### Your assignment
Look through the listing for the string "BanderaBrown" and copy out every line that holds it.

### Extracted material
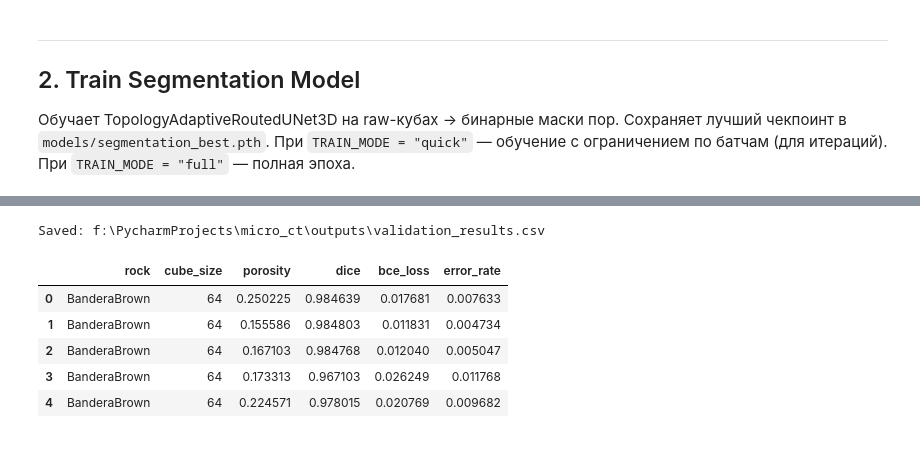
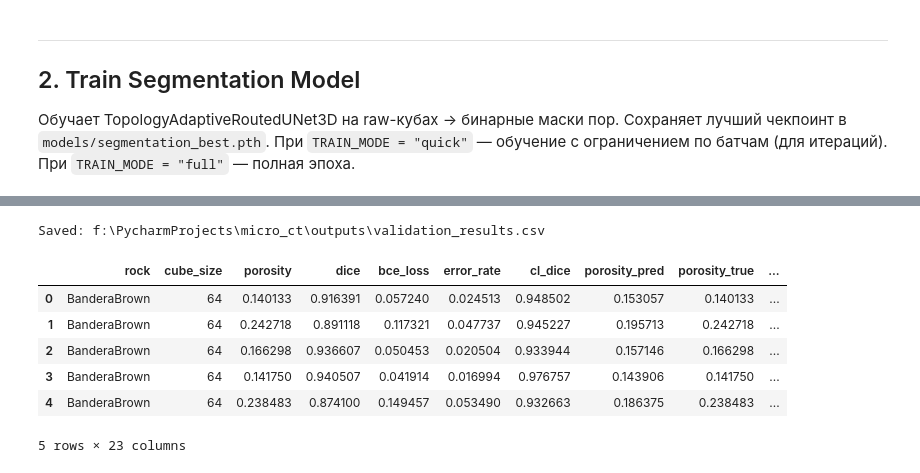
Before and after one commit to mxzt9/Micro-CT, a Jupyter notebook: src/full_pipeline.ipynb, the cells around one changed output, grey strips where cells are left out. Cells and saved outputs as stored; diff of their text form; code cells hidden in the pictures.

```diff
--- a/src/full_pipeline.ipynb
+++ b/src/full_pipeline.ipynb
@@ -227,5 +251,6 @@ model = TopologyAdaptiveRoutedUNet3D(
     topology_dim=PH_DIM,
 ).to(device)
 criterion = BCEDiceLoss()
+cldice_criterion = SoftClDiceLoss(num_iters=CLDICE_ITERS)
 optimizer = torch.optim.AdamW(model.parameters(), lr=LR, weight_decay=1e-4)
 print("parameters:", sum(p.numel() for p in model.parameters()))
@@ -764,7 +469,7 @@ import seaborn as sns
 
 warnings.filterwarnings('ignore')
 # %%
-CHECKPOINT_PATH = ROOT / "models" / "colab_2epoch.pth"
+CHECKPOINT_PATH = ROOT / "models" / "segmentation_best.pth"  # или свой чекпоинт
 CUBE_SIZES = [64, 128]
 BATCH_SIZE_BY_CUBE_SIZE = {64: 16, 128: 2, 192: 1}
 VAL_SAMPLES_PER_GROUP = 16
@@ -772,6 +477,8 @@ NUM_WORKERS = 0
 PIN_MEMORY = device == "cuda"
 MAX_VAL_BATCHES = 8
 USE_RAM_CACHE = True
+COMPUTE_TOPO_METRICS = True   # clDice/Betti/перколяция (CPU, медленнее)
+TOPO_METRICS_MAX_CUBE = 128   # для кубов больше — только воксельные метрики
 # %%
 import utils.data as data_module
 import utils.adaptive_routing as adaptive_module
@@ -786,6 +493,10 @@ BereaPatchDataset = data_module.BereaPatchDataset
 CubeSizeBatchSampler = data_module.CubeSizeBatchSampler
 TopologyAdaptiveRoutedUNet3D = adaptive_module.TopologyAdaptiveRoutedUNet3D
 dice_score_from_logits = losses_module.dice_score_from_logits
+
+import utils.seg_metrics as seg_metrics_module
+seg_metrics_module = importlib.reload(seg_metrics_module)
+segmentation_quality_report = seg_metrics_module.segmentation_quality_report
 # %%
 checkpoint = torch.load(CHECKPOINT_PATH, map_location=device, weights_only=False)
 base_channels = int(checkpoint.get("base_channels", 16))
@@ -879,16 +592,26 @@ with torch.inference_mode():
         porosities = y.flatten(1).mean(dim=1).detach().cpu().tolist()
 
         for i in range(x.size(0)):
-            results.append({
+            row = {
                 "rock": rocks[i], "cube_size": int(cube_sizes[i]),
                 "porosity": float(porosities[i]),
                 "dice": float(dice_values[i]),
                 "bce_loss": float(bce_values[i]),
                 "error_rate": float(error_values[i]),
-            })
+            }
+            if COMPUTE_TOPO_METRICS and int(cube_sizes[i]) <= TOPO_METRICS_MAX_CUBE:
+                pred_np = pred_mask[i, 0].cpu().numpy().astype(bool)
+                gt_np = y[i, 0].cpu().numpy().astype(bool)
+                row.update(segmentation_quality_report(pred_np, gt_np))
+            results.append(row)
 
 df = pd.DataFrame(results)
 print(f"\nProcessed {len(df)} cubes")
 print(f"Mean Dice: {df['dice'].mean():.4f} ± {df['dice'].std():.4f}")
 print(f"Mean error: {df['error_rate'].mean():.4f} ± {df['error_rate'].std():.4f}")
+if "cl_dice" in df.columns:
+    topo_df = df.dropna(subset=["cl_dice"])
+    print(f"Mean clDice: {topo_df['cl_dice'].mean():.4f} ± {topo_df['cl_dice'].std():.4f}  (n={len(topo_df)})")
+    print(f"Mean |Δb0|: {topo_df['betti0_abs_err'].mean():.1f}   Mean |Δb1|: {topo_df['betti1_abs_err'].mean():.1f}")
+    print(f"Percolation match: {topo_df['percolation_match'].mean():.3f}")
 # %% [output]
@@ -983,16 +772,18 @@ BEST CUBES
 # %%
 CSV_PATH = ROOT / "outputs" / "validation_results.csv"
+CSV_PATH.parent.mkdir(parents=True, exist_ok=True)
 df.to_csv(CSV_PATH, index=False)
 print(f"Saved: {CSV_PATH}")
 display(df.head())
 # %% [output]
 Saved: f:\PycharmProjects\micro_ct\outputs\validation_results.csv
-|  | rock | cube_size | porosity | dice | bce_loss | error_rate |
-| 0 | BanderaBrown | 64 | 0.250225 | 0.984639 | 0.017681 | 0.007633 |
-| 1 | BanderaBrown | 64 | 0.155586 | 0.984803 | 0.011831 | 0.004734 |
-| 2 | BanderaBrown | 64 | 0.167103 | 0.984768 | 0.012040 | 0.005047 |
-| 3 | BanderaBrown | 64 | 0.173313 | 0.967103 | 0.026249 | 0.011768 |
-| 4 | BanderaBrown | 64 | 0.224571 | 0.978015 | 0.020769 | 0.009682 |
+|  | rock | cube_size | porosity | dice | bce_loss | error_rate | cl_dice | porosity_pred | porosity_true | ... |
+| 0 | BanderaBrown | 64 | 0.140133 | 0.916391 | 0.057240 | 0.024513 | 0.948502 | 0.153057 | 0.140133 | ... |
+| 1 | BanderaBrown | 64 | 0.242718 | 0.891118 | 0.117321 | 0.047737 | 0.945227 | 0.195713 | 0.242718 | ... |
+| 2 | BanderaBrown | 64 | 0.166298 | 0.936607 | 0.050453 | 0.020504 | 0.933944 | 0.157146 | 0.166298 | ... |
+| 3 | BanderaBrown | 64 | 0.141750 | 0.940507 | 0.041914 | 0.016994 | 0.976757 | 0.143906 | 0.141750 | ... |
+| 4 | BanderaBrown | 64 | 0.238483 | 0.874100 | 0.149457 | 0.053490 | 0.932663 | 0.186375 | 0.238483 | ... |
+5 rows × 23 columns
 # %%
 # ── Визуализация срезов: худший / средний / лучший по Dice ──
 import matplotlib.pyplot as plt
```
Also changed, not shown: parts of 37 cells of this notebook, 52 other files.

### Task answer
-| 0 | BanderaBrown | 64 | 0.250225 | 0.984639 | 0.017681 | 0.007633 |
-| 1 | BanderaBrown | 64 | 0.155586 | 0.984803 | 0.011831 | 0.004734 |
-| 2 | BanderaBrown | 64 | 0.167103 | 0.984768 | 0.012040 | 0.005047 |
-| 3 | BanderaBrown | 64 | 0.173313 | 0.967103 | 0.026249 | 0.011768 |
-| 4 | BanderaBrown | 64 | 0.224571 | 0.978015 | 0.020769 | 0.009682 |
+| 0 | BanderaBrown | 64 | 0.140133 | 0.916391 | 0.057240 | 0.024513 | 0.948502 | 0.153057 | 0.140133 | ... |
+| 1 | BanderaBrown | 64 | 0.242718 | 0.891118 | 0.117321 | 0.047737 | 0.945227 | 0.195713 | 0.242718 | ... |
+| 2 | BanderaBrown | 64 | 0.166298 | 0.936607 | 0.050453 | 0.020504 | 0.933944 | 0.157146 | 0.166298 | ... |
+| 3 | BanderaBrown | 64 | 0.141750 | 0.940507 | 0.041914 | 0.016994 | 0.976757 | 0.143906 | 0.141750 | ... |
+| 4 | BanderaBrown | 64 | 0.238483 | 0.874100 | 0.149457 | 0.053490 | 0.932663 | 0.186375 | 0.238483 | ... |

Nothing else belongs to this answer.